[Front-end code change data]
********

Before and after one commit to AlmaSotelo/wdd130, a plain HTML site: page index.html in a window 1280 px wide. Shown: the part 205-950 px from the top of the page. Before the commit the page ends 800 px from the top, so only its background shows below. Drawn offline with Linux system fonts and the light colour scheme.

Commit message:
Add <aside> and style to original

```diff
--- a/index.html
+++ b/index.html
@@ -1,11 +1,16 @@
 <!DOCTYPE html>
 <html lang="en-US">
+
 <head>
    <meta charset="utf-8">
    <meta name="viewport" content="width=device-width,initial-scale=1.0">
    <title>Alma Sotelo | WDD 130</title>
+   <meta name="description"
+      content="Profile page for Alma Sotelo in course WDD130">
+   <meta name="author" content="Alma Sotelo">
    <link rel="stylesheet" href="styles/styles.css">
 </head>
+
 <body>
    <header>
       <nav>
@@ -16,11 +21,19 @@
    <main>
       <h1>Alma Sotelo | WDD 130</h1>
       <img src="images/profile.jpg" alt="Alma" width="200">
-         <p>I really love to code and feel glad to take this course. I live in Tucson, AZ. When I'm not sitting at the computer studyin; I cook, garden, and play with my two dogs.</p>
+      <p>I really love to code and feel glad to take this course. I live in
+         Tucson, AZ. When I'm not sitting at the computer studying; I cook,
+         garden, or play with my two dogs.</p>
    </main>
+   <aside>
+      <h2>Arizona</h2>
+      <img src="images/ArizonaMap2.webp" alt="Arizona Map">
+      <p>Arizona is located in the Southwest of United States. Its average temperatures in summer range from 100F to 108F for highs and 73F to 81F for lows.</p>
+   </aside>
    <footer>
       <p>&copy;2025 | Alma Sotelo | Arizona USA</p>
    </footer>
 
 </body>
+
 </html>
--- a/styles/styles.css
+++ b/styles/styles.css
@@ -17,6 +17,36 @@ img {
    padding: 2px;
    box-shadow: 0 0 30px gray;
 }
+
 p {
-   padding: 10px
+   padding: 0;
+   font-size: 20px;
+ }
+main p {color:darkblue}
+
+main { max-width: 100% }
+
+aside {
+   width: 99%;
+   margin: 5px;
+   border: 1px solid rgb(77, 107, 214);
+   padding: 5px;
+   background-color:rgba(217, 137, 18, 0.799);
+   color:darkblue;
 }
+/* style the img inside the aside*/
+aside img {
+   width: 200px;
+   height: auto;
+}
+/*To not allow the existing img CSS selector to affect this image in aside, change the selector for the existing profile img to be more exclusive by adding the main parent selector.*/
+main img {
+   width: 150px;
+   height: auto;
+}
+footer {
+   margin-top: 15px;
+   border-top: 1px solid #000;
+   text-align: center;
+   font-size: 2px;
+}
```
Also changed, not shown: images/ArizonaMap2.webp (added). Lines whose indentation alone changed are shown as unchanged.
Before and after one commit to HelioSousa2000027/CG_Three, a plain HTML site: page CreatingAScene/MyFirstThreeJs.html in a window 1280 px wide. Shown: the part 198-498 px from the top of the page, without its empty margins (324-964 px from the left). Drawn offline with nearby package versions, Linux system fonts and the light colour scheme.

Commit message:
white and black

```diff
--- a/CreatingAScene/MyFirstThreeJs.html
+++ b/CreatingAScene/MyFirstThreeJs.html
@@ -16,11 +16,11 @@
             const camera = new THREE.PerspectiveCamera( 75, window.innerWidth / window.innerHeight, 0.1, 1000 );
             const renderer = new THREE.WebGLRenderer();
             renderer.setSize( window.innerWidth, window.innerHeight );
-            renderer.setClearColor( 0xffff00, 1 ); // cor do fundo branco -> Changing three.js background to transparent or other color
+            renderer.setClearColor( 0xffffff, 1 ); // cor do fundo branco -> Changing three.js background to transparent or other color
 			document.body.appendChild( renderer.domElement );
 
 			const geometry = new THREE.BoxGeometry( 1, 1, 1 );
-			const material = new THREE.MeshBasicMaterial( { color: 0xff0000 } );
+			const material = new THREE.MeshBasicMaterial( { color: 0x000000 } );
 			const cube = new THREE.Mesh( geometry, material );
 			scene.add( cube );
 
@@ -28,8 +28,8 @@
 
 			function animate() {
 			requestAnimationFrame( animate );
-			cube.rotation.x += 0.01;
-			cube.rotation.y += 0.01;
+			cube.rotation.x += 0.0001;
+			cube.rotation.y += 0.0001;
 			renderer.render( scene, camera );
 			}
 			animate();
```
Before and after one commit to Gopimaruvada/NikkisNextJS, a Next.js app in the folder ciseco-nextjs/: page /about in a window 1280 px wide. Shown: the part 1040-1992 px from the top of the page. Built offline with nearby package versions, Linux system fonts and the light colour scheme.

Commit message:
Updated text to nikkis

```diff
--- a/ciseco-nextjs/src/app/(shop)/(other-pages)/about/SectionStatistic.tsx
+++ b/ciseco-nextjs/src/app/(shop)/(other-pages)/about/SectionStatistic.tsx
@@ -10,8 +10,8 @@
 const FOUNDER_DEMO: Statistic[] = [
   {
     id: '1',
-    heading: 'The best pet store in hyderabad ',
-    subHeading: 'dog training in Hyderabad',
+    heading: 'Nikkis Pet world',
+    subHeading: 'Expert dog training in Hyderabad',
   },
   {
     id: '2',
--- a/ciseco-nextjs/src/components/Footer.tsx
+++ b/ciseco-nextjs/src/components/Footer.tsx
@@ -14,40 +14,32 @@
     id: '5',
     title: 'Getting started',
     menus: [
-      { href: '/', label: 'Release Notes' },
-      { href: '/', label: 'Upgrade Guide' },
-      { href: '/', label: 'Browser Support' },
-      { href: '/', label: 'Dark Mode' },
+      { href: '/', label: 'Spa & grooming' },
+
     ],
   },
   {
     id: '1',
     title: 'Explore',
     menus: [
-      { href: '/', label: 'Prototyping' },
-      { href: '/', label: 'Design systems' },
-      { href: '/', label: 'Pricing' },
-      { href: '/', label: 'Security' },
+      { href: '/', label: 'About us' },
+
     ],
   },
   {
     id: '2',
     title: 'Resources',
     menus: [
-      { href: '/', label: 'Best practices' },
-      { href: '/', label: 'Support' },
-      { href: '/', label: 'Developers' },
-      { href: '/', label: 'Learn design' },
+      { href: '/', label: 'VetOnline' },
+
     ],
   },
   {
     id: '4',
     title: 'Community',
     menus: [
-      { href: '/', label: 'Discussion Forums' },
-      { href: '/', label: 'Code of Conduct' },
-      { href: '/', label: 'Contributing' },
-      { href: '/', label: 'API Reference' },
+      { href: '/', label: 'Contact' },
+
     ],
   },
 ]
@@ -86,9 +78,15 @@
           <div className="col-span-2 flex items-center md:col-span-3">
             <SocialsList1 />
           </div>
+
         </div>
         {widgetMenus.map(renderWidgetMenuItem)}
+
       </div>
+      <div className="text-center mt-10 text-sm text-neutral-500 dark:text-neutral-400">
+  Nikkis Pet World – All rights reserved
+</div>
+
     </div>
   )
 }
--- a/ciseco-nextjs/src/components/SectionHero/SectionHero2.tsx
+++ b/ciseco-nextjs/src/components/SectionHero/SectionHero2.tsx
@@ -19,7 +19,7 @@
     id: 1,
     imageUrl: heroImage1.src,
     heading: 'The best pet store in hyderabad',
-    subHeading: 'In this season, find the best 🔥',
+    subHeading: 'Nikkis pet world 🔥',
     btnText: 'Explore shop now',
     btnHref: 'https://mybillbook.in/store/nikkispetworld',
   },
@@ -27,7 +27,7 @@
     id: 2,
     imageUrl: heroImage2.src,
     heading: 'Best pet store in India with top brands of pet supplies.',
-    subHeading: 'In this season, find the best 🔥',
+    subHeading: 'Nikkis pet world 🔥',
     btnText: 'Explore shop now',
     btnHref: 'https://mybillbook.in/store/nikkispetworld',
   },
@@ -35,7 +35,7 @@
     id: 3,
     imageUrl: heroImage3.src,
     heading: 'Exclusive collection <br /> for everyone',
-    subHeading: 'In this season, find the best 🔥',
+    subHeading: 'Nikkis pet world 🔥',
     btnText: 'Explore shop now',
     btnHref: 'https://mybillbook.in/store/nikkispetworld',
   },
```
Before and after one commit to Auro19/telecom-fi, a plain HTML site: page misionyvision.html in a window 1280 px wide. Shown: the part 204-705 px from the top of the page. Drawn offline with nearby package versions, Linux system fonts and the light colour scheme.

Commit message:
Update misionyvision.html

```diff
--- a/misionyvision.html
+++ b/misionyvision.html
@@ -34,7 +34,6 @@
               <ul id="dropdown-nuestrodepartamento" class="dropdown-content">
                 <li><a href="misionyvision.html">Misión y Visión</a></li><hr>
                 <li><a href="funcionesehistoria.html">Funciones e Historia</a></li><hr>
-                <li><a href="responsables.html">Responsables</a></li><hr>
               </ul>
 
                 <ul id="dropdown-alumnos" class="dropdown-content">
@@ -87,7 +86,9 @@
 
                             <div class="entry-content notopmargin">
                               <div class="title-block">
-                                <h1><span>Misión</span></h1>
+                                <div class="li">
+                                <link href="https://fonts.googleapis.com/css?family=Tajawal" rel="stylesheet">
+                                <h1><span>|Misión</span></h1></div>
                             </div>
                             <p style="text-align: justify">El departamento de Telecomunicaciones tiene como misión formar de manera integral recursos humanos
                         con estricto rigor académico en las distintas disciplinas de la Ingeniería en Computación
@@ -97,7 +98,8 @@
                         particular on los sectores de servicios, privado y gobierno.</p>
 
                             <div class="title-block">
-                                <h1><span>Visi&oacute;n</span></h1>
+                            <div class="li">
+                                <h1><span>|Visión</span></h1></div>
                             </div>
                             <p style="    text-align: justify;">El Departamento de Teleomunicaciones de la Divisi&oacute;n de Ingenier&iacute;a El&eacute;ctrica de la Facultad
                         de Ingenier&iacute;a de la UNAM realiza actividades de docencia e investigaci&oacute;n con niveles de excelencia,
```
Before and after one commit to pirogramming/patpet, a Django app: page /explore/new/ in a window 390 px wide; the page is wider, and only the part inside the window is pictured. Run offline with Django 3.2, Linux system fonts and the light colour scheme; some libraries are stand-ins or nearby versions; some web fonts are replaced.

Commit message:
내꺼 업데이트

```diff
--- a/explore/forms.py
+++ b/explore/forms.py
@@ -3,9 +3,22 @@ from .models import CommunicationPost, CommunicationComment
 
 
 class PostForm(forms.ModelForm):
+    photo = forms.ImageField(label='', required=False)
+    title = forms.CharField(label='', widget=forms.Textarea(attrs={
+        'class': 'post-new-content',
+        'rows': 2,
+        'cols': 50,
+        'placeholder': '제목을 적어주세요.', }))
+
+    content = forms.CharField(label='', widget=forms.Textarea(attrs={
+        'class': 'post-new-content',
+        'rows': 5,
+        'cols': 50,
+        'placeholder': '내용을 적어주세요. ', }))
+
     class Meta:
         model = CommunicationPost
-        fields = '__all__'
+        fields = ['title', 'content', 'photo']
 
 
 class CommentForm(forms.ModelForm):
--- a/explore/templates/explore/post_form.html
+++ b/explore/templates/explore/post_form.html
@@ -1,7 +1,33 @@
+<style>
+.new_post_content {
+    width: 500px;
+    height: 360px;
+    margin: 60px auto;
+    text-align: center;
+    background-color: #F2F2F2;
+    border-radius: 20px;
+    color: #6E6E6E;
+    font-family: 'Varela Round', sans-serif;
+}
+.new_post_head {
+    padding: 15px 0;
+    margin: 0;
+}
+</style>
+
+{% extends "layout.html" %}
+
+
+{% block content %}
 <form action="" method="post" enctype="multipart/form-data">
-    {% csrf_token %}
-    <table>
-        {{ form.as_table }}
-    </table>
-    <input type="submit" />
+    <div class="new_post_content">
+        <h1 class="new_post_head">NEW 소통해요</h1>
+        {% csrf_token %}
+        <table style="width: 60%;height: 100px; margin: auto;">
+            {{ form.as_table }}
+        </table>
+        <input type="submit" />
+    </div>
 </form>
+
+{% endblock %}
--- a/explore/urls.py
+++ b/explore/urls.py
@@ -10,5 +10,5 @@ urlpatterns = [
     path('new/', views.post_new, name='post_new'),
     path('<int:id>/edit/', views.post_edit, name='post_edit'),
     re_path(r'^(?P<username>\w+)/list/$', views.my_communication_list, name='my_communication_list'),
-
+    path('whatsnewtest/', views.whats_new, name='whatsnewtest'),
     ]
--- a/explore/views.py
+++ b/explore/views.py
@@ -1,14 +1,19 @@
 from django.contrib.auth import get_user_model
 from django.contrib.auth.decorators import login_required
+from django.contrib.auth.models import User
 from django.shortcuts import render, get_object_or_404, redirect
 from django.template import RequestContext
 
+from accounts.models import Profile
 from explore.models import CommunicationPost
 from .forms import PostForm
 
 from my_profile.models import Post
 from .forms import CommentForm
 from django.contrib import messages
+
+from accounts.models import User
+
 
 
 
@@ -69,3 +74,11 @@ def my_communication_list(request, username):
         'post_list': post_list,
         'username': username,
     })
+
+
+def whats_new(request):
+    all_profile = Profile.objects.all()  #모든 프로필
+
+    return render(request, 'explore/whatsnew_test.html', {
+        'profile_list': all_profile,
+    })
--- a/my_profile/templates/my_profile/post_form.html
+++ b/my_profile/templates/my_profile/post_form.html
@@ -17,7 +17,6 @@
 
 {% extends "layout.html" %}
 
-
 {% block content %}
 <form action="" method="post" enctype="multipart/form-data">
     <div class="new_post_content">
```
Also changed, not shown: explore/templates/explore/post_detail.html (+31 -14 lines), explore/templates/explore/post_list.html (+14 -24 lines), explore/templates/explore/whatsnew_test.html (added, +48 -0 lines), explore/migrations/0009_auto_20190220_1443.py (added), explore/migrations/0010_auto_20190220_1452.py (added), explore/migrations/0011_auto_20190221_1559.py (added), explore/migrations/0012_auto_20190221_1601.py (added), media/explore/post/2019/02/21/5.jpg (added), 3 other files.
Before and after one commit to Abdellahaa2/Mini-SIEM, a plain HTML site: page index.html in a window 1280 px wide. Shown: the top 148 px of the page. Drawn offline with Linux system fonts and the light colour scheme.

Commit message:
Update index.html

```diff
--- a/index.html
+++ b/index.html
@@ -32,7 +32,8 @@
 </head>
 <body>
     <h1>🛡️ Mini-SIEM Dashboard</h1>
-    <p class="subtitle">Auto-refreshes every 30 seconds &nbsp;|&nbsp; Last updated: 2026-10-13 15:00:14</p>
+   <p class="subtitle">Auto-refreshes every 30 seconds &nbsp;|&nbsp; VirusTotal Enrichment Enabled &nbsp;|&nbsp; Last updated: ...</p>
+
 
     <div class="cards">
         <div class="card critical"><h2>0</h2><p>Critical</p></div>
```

********

### PROBLEM
What must be returned is a bare number, the count of lines in the entries holding the string "forms".

### OUTPUT
9